As thousands of RAGBRAI riders pour into Iowa City Friday, July 27, the city’s downtown district—alleyways included—will serve as an entertainment hub for cyclists, citizens, and other visitors. But that might not have been possible without a partnership between the city and the University of Iowa’s Iowa Initiative for Sustainable Communities (IISC).
“We challenged them to help us chart a path forward,” Fruin says. “They did a great job for us.”
A program within the UI’s Office of Outreach and Engagement, the IISC does “place-based community engagement,” says Nicholas Benson, director of Community Outreach and Engagement.
“Instead of spreading students across 20, 30, or 40 different communities, we take students—undergrads and graduate students—and place them in one community or one region or one county for one year,” Benson said. “As a result of this program, a community may receive 20,000 to 30,000 hours of work from UI students and faculty.”

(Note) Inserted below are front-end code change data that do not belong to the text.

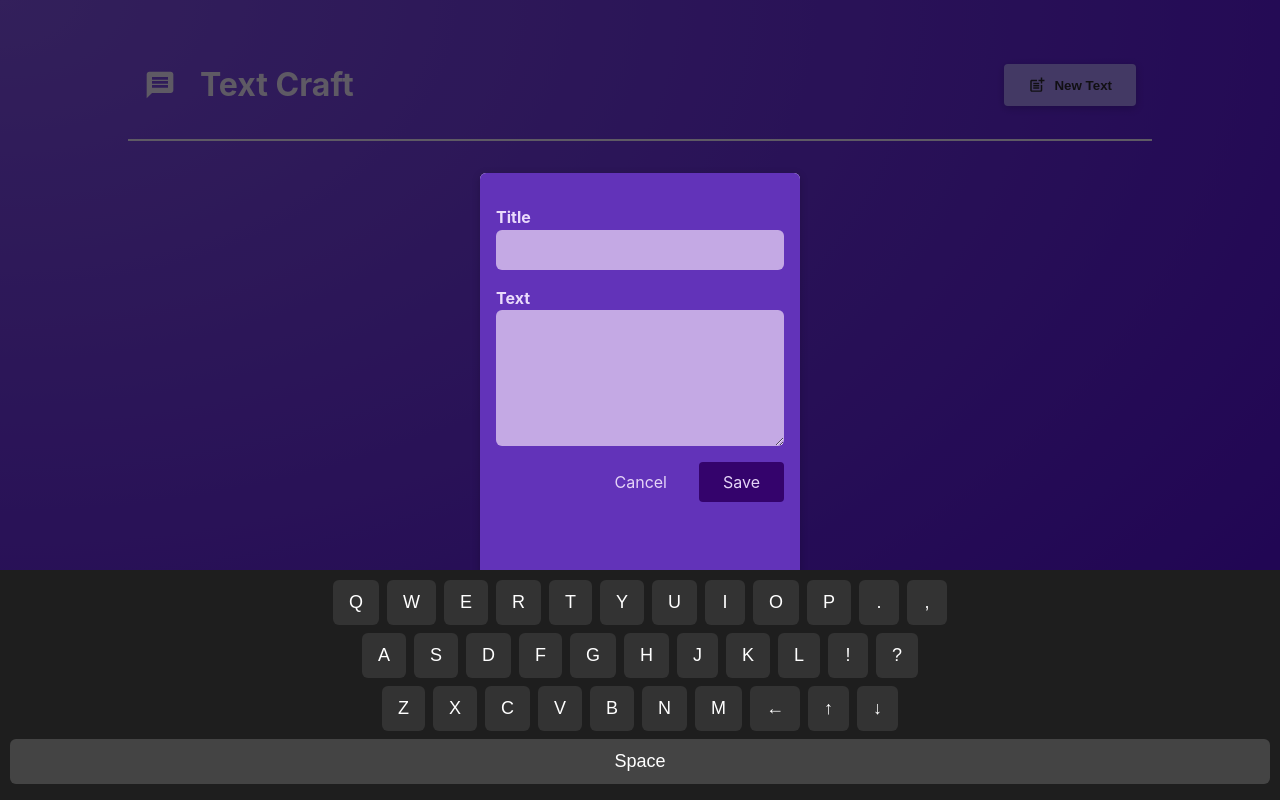
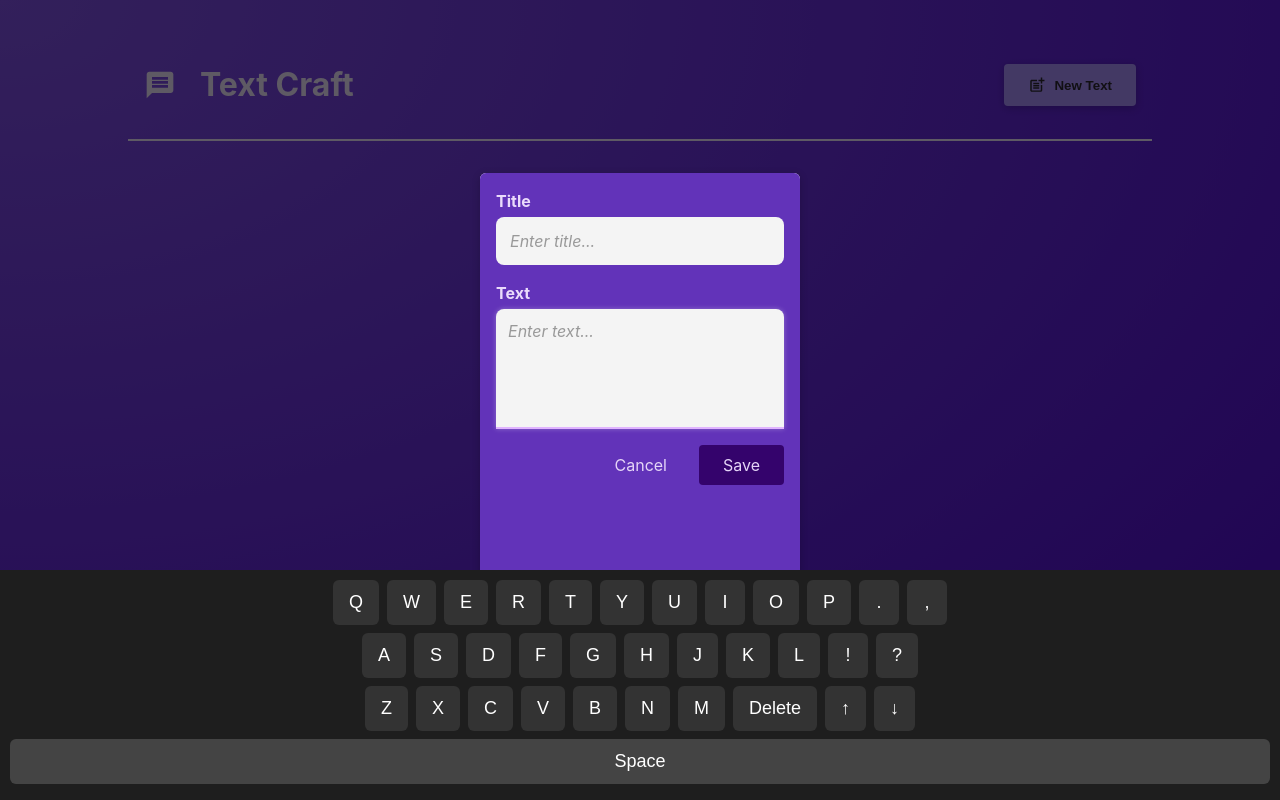
Before and after one commit to EMNusbach/fs-unit-4, a React (Vite) app: page / in a window 1280 px wide. Both pictures are taken after a click on the button "New Text". Built offline with nearby package versions, Linux system fonts and the light colour scheme.

Commit message:
conected keyborde to screen

```diff
--- a/src/App.jsx
+++ b/src/App.jsx
@@ -5,6 +5,13 @@ import VirtualKeyboard from './components/VirtualKeyboard';
 
 function App() {
   const [modalIsVisible, setModalIsVisible] = useState(false);
+  const keyHandlerRef = useRef(null);
+
+  function handleKeyboardKey(key) {
+    if (keyHandlerRef.current) {
+      keyHandlerRef.current(key);
+    }
+  }
 
   // Show modal handler function
   function showModalHandler() {
@@ -26,11 +33,12 @@ function App() {
             <TextsDisplayList
               isEditing={modalIsVisible}
               onStopEditing={hideModalHandler}
+              onKeyFromKeyboard={(fn) => (keyHandlerRef.current = fn)}
             />
           </main>
         </div>
 
-        <VirtualKeyboard />
+        <VirtualKeyboard onKeyPress={handleKeyboardKey}/>
       </div>
     </>
   );
--- a/src/components/TextEditor.jsx
+++ b/src/components/TextEditor.jsx
@@ -1,12 +1,13 @@
-import { useState } from 'react';
+import { useState,useEffect } from 'react';
 
 import classes from './TextEditor.module.css';
 
-function TextEditor({ onCancel, onAddText }) {
+function TextEditor({ onCancel, onAddText, onKeyFromKeyboard }) {
     const [enteredBody, setEnteredBody] = useState('');
     const [enteredTitle, setEnteredTitle] = useState('');
+    const [focusedField, setFocusedField] = useState('body');
 
-    // Body change handler function
+   /*  // Body change handler function
     function bodyChangeHandler(event) {
         setEnteredBody(event.target.value);
     }
@@ -14,7 +15,31 @@ function TextEditor({ onCancel, onAddText }) {
     // Title change handler function
     function titleChangeHandler(event) {
         setEnteredTitle(event.target.value);
+    } */
+    function handleVirtualKeyPress(key) {
+        if (key === '←') {
+          // DELETE
+          if (focusedField === 'title') {
+            setEnteredTitle((prev) => prev.slice(0, -1));
+          } else {
+            setEnteredBody((prev) => prev.slice(0, -1));
           }
+        } else {
+          // ADD
+          if (focusedField === 'title') {
+            setEnteredTitle((prev) => prev + key);
+          } else {
+            setEnteredBody((prev) => prev + key);
+          }
+        }
+      }
+      useEffect(() => {
+        if (onKeyFromKeyboard) {
+          onKeyFromKeyboard((key) => {
+            handleVirtualKeyPress(key);
+          });
+        }
+      }, [onKeyFromKeyboard, focusedField]);
 
     // Save text handler function
     function saveHandler(event) {
@@ -29,19 +54,36 @@ function TextEditor({ onCancel, onAddText }) {
 
     return (
         <form className={classes.form} onSubmit={saveHandler}>
-            <p>
+        <div>
           <label htmlFor="title">Title</label>
-                <input type="text" id="title" required onChange={titleChangeHandler} />
-            </p>
-            <p>
+          <div
+            id="title"
+            className={`${classes.input} ${focusedField === 'title' ? classes.focused : ''}`}
+            onClick={() => setFocusedField('title')}
+          >
+            {enteredTitle || <span className={classes.placeholder}>Enter title...</span>}
+            {focusedField === 'title' && <span className={classes.caret}></span>}
+          </div>
+        </div>
+
+        <div>
           <label htmlFor="body">Text</label>
-                <textarea id="body" required rows={5} onChange={bodyChangeHandler} />
-            </p>
+          <div
+            id="body"
+            className={`${classes.textarea} ${focusedField === 'body' ? classes.focused : ''}`}
+            onClick={() => setFocusedField('body')}
+          >
+            {enteredBody || <span className={classes.placeholder}>Enter text...</span>}
+            {focusedField === 'body' && <span className={classes.caret}></span>}
+          </div>
+        </div>
+
         <p className={classes.actions}>
           <button type="button" onClick={onCancel}>Cancel</button>
           <button>Save</button>
         </p>
       </form>
+
     );
 }
 
--- a/src/components/TextEditor.module.css
+++ b/src/components/TextEditor.module.css
@@ -7,21 +7,63 @@
 
 .form label {
   display: block;
-    margin-bottom: 0.05rem;
+  margin-bottom: 0.25rem;
   color: #eadbfb;
   font-weight: bold;
 }
+.caret {
+  display: inline-block;
+  width: 2px;
+  height: 1.2em;
+  background-color: black;
+  margin-left: 2px;
+  animation: blink 1s steps(1) infinite;
+  vertical-align: bottom;
+}
 
-  .form input,
-  .form textarea {
-    display: block;
-    width: 100%;
-    font: inherit;
-    padding: 0.5rem;
-    border-radius: 6px;
+@keyframes blink {
+  0% { opacity: 1; }
+  50% { opacity: 0; }
+  100% { opacity: 1; }
+}
+
+
+.input{
+  background-color: #f4f4f4;
+  border: 2px solid transparent;
+  border-radius: 8px;
+  padding: 10px 12px;
+  min-height: 40px;
+  font-size: 1rem;
+  color: #28262c;
+  transition: all 0.2s ease;
+  margin-bottom: 1rem;
+  white-space: pre-wrap;
+}
+.textarea {
+  background-color: #f4f4f4;
   border: none;
-    background-color: #c4a9e4;
+  border-bottom: 2px solid #ccc;
+  border-radius: 8px 8px 0 0;
+  padding: 10px 12px;
+  min-height: 120px; /* ⬅️ היה 40px, עכשיו הרבה יותר גבוה */
+  font-size: 1rem;
   color: #28262c;
+  transition: border-color 0.3s ease;
+  margin-bottom: 1rem;
+  white-space: pre-wrap;
+  overflow-y: auto;
+}
+
+
+.focused {
+  border-color: #e0b3ff;
+  box-shadow: 0 0 5px rgba(255, 255, 255, 0.3);
+}
+
+.placeholder {
+  color: #999;
+  font-style: italic;
 }
 
 .actions {
@@ -38,6 +80,7 @@
   border-radius: 4px;
   background-color: #34036c;
   color: #e5d5f7;
+  transition: background-color 0.2s ease;
 }
 
 .actions button:hover {
--- a/src/components/TextsDisplayList.jsx
+++ b/src/components/TextsDisplayList.jsx
@@ -6,7 +6,7 @@ import Modal from './Modal';
 import classes from './TextsDisplayList.module.css'
 
 
-function TextsDisplayList({ isEditing, onStopEditing }) {
+function TextsDisplayList({ isEditing, onStopEditing, onKeyFromKeyboard }) {
     const [texts, setTexts] = useState([]);
 
     function addTextHandler(textData) {
@@ -20,6 +20,7 @@ function TextsDisplayList({ isEditing, onStopEditing }) {
                     <TextEditor
                         onCancel={onStopEditing}
                         onAddText={addTextHandler}
+                        onKeyFromKeyboard={onKeyFromKeyboard}
                     />
                 </Modal>
             )}
--- a/src/components/VirtualKeyboard.jsx
+++ b/src/components/VirtualKeyboard.jsx
@@ -4,7 +4,7 @@ import classes from './VirtualKeyboard.module.css';
 const rows = [
   ['Q', 'W', 'E', 'R', 'T', 'Y', 'U', 'I', 'O', 'P','.', ','],
   ['A', 'S', 'D', 'F', 'G', 'H', 'J', 'K', 'L','!', '?'],
-  ['Z', 'X', 'C', 'V', 'B', 'N', 'M','←', '↑', '↓'],
+  ['Z', 'X', 'C', 'V', 'B', 'N', 'M','Delete', '↑', '↓'],
 ];
 
 function VirtualKeyboard({ onKeyPress }) {
```
Lines whose indentation alone changed are shown as unchanged.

In order to work with the IISC, potential participants must take part in a competitive request-for-proposals (RFP) process in which the communities outline the projects they would like completed with help from UI students and faculty.
After Iowa City won the RFP process in 2014, an IISC staff member worked with the city to pair students and faculty with the appropriate projects. Since its founding in 2009, the IISC has paired students from every college on campus with community projects, Benson says.
“We never create new classes,” Benson says. “We always work in courses that already exist. We are just adding or enhancing the element of community engagement in the course.”
The IISC completed a multitude of projects with the city of Iowa City over the course of the partnership, which was also extended for a second year. Graduate students in the Department of English, working with the Digital Scholarship and Publishing Studio, created a website examining the history of Iowa City’s parks and their connection to the community. College of Public Health students created a radon awareness campaign with Johnson County and the city of Iowa City. A class called Urban Ecology studied ways to improve urban habitats for pollinators like bees and other beneficial insects in the city.
And then there were the alleyways. Fruin says city leaders knew they needed to clean up the alleys downtown to make them more accessible. At the recommendation of students in the School of Urban and Regional Planning, businesses downtown worked with the city to competitively select one waste management company instead of each business contracting with different companies. Businesses began using communal trash and recycling receptacles, rather than one for each business, Fruin says.
The end result was businesses recycling more, saving money, and diverting waste from the landfill. The city, in turn, has been able to get more use out of the alleys thanks to fewer waste receptacles and garbage truck traffic. Fruin says that has allowed the city and the business community to use alleys as places to showcase public art or host events, such as movie screenings and fashion shows.
“None of that would be possible if it wasn’t for the IISC program and the students doing the research and showing us a path forward,” Fruin says.
Fruin, who joined the IISC advisory board earlier this year, says the program allowed the city to tackle projects that long had been pushed to the back burner.
“It was kind of a shot in the arm, this jolt of energy that allowed us to do more than we otherwise would have been able to do,” he says.
Adds Fruin, “As I talk with my peers in Iowa, everyone is very, very appreciative of the work that happens in their communities. IISC provides a great partnership that has helped communities, in every corner of the state.”
Benson says that while the partnership between the IISC and communities across the state typically lasts only a year, the idea is to build connections that last for years to come.
“What we try to do is think about that long-term relationship with the community and how we can continue to move forward with that relationship,” Benson says. “Our goal is to make sure communities have strong relationships with the UI and they understand how to tap into all of the resources we have at the university.”